_Before and after images_
-------
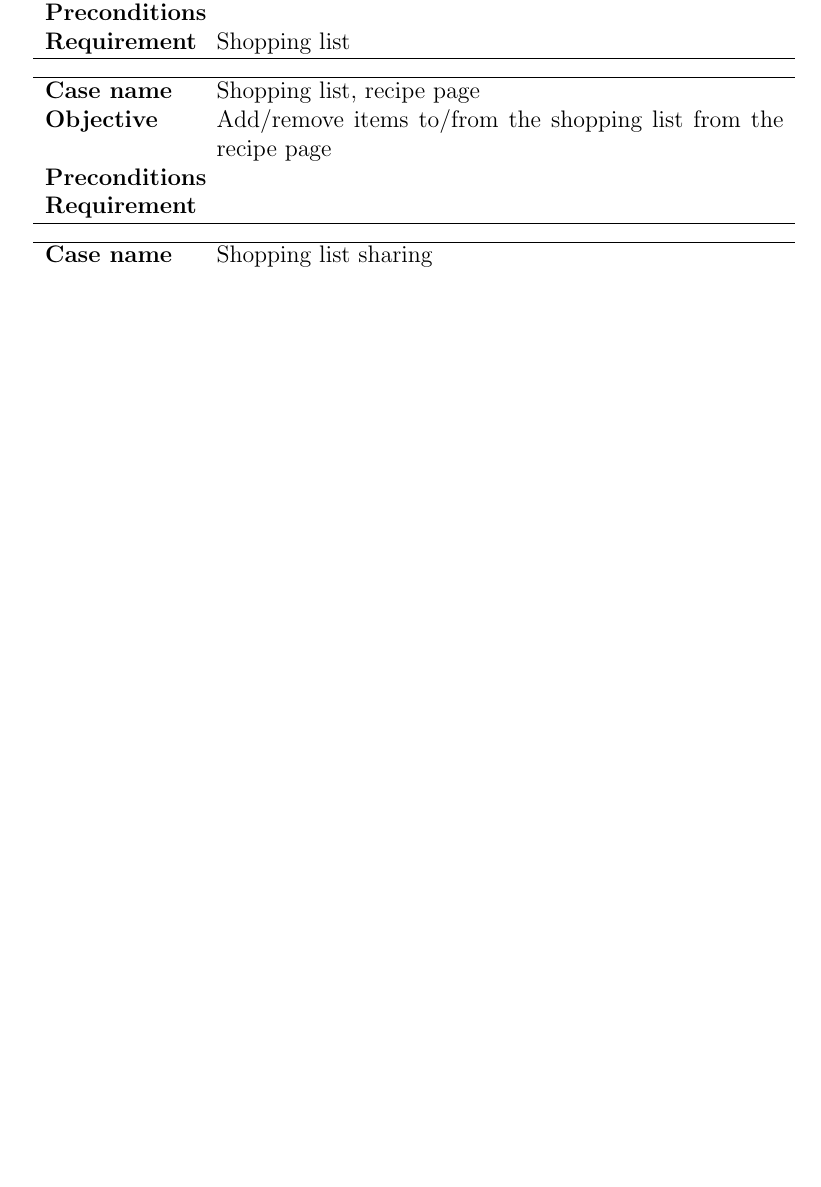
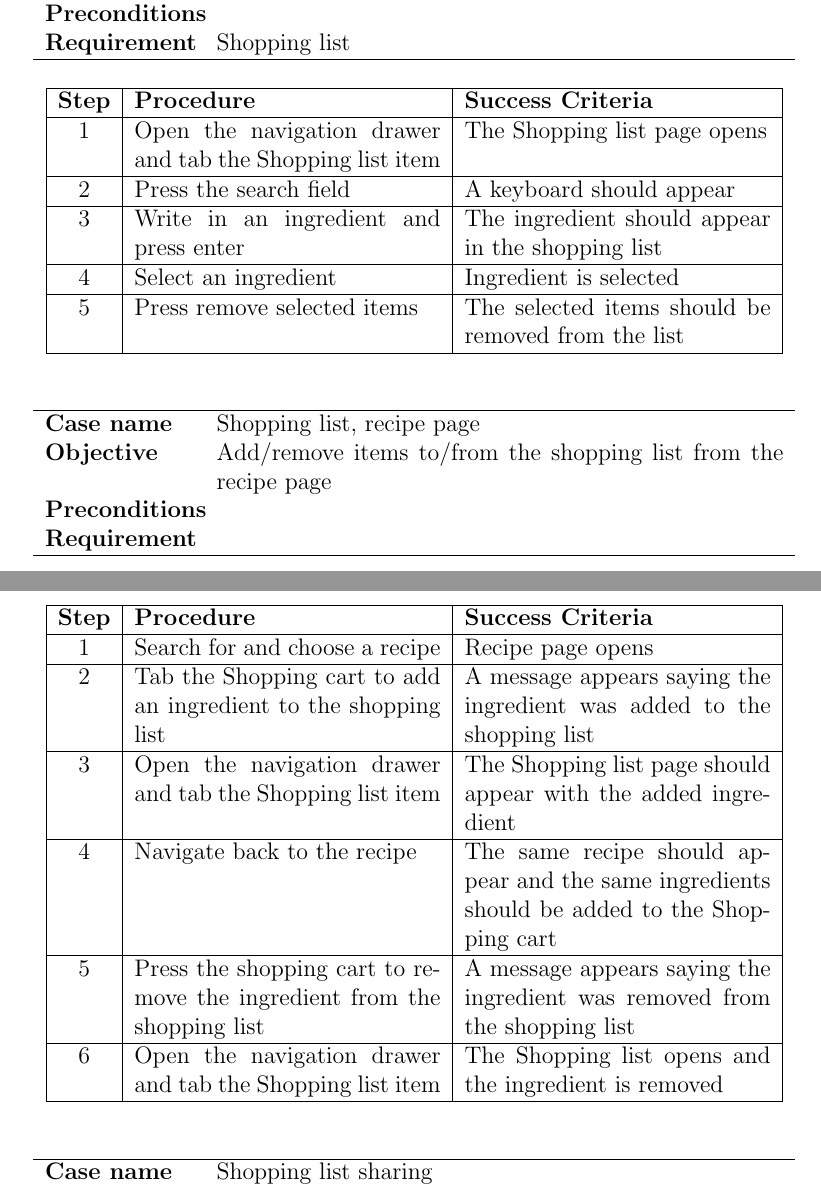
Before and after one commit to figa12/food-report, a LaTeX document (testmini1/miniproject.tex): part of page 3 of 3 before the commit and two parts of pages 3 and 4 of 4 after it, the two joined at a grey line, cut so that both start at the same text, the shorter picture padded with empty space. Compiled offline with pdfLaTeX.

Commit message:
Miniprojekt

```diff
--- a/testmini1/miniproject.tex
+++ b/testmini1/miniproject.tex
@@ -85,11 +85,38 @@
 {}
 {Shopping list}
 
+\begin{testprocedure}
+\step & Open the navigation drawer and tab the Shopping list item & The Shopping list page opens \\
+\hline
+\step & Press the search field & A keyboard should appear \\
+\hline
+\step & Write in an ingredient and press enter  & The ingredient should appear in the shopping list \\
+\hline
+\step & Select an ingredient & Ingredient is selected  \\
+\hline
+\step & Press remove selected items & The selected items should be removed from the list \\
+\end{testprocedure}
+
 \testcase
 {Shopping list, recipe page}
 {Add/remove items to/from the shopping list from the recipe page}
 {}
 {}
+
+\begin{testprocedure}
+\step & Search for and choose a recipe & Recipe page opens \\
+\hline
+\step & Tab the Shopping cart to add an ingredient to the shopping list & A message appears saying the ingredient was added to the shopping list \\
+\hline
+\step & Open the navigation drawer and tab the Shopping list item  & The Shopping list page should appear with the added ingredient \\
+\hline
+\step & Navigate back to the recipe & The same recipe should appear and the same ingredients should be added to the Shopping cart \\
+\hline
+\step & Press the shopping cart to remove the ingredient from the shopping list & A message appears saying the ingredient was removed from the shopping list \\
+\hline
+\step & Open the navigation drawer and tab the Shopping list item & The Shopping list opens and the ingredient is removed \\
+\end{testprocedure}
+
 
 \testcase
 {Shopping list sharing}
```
-------
From the records above, count the lines in which the string "list" is found, and answer with the number alone.

11